- WHAT TO PRODUCE -
The records that follow must be repeated exactly as they stand.

Structured diff data

========

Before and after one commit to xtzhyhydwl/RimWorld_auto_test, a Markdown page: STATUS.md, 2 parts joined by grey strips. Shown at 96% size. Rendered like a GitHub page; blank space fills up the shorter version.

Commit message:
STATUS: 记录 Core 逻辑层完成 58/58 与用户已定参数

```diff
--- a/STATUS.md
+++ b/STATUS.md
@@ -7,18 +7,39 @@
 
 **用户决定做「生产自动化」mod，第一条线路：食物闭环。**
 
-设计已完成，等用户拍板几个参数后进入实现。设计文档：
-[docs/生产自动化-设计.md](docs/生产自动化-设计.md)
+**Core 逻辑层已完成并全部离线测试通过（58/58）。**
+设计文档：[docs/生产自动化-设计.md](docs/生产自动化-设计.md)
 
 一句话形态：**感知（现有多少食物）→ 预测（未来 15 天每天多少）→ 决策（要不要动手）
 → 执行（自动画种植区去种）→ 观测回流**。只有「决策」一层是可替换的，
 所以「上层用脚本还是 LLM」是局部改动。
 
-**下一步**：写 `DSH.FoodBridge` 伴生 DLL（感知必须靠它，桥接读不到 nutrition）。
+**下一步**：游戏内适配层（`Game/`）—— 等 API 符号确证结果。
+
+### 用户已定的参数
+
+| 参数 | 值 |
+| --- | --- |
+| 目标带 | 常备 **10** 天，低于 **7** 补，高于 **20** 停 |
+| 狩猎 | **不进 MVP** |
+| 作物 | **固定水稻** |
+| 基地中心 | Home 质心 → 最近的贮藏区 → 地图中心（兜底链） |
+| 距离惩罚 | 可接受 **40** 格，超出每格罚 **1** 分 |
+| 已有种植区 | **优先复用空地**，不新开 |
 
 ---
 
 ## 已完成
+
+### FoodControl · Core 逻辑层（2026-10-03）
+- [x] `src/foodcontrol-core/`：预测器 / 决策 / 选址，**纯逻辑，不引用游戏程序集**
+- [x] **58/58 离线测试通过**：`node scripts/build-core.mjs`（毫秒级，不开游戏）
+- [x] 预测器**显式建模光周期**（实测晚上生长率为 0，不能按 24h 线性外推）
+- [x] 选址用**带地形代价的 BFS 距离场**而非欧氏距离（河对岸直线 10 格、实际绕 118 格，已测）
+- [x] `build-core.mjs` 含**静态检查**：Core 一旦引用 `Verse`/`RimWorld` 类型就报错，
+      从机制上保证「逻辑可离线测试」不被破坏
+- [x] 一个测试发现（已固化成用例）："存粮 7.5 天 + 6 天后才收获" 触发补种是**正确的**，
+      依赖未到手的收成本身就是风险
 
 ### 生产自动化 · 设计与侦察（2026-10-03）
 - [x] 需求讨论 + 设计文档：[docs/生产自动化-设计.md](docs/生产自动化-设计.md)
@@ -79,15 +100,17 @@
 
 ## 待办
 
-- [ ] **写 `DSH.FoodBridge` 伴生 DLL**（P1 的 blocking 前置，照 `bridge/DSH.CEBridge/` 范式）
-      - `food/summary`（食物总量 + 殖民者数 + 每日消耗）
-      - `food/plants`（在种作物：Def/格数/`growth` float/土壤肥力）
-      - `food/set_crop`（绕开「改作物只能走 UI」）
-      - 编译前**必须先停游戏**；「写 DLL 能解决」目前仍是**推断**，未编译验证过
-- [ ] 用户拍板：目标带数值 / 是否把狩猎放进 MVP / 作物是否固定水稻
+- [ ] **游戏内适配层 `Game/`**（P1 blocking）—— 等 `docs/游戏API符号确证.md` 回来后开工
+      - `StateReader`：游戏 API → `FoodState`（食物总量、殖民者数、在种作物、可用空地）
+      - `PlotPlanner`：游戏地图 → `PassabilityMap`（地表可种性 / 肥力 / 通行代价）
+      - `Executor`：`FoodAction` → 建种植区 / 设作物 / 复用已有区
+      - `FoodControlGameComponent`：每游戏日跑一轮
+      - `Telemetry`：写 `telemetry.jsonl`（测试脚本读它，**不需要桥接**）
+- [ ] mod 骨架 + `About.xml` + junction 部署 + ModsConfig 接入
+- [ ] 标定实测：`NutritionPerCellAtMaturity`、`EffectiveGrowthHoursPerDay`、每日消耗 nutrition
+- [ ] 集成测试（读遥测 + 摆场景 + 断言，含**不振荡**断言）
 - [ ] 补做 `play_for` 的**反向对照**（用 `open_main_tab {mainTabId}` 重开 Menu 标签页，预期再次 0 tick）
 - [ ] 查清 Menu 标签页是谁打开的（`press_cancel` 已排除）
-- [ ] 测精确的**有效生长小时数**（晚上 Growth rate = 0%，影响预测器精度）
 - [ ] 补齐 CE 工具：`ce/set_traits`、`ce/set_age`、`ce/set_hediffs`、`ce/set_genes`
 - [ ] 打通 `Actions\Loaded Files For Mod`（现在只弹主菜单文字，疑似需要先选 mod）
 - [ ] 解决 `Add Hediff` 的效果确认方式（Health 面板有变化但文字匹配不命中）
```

========

- PROBLEM SOLUTION -
Before and after one commit to xtzhyhydwl/RimWorld_auto_test, a Markdown page: STATUS.md, 2 parts joined by grey strips. Shown at 96% size. Rendered like a GitHub page; blank space fills up the shorter version.

Commit message:
STATUS: 记录 Core 逻辑层完成 58/58 与用户已定参数

```diff
--- a/STATUS.md
+++ b/STATUS.md
@@ -7,18 +7,39 @@
 
 **用户决定做「生产自动化」mod，第一条线路：食物闭环。**
 
-设计已完成，等用户拍板几个参数后进入实现。设计文档：
-[docs/生产自动化-设计.md](docs/生产自动化-设计.md)
+**Core 逻辑层已完成并全部离线测试通过（58/58）。**
+设计文档：[docs/生产自动化-设计.md](docs/生产自动化-设计.md)
 
 一句话形态：**感知（现有多少食物）→ 预测（未来 15 天每天多少）→ 决策（要不要动手）
 → 执行（自动画种植区去种）→ 观测回流**。只有「决策」一层是可替换的，
 所以「上层用脚本还是 LLM」是局部改动。
 
-**下一步**：写 `DSH.FoodBridge` 伴生 DLL（感知必须靠它，桥接读不到 nutrition）。
+**下一步**：游戏内适配层（`Game/`）—— 等 API 符号确证结果。
+
+### 用户已定的参数
+
+| 参数 | 值 |
+| --- | --- |
+| 目标带 | 常备 **10** 天，低于 **7** 补，高于 **20** 停 |
+| 狩猎 | **不进 MVP** |
+| 作物 | **固定水稻** |
+| 基地中心 | Home 质心 → 最近的贮藏区 → 地图中心（兜底链） |
+| 距离惩罚 | 可接受 **40** 格，超出每格罚 **1** 分 |
+| 已有种植区 | **优先复用空地**，不新开 |
 
 ---
 
 ## 已完成
+
+### FoodControl · Core 逻辑层（2026-10-03）
+- [x] `src/foodcontrol-core/`：预测器 / 决策 / 选址，**纯逻辑，不引用游戏程序集**
+- [x] **58/58 离线测试通过**：`node scripts/build-core.mjs`（毫秒级，不开游戏）
+- [x] 预测器**显式建模光周期**（实测晚上生长率为 0，不能按 24h 线性外推）
+- [x] 选址用**带地形代价的 BFS 距离场**而非欧氏距离（河对岸直线 10 格、实际绕 118 格，已测）
+- [x] `build-core.mjs` 含**静态检查**：Core 一旦引用 `Verse`/`RimWorld` 类型就报错，
+      从机制上保证「逻辑可离线测试」不被破坏
+- [x] 一个测试发现（已固化成用例）："存粮 7.5 天 + 6 天后才收获" 触发补种是**正确的**，
+      依赖未到手的收成本身就是风险
 
 ### 生产自动化 · 设计与侦察（2026-10-03）
 - [x] 需求讨论 + 设计文档：[docs/生产自动化-设计.md](docs/生产自动化-设计.md)
@@ -79,15 +100,17 @@
 
 ## 待办
 
-- [ ] **写 `DSH.FoodBridge` 伴生 DLL**（P1 的 blocking 前置，照 `bridge/DSH.CEBridge/` 范式）
-      - `food/summary`（食物总量 + 殖民者数 + 每日消耗）
-      - `food/plants`（在种作物：Def/格数/`growth` float/土壤肥力）
-      - `food/set_crop`（绕开「改作物只能走 UI」）
-      - 编译前**必须先停游戏**；「写 DLL 能解决」目前仍是**推断**，未编译验证过
-- [ ] 用户拍板：目标带数值 / 是否把狩猎放进 MVP / 作物是否固定水稻
+- [ ] **游戏内适配层 `Game/`**（P1 blocking）—— 等 `docs/游戏API符号确证.md` 回来后开工
+      - `StateReader`：游戏 API → `FoodState`（食物总量、殖民者数、在种作物、可用空地）
+      - `PlotPlanner`：游戏地图 → `PassabilityMap`（地表可种性 / 肥力 / 通行代价）
+      - `Executor`：`FoodAction` → 建种植区 / 设作物 / 复用已有区
+      - `FoodControlGameComponent`：每游戏日跑一轮
+      - `Telemetry`：写 `telemetry.jsonl`（测试脚本读它，**不需要桥接**）
+- [ ] mod 骨架 + `About.xml` + junction 部署 + ModsConfig 接入
+- [ ] 标定实测：`NutritionPerCellAtMaturity`、`EffectiveGrowthHoursPerDay`、每日消耗 nutrition
+- [ ] 集成测试（读遥测 + 摆场景 + 断言，含**不振荡**断言）
 - [ ] 补做 `play_for` 的**反向对照**（用 `open_main_tab {mainTabId}` 重开 Menu 标签页，预期再次 0 tick）
 - [ ] 查清 Menu 标签页是谁打开的（`press_cancel` 已排除）
-- [ ] 测精确的**有效生长小时数**（晚上 Growth rate = 0%，影响预测器精度）
 - [ ] 补齐 CE 工具：`ce/set_traits`、`ce/set_age`、`ce/set_hediffs`、`ce/set_genes`
 - [ ] 打通 `Actions\Loaded Files For Mod`（现在只弹主菜单文字，疑似需要先选 mod）
 - [ ] 解决 `Add Hediff` 的效果确认方式（Health 面板有变化但文字匹配不命中）
```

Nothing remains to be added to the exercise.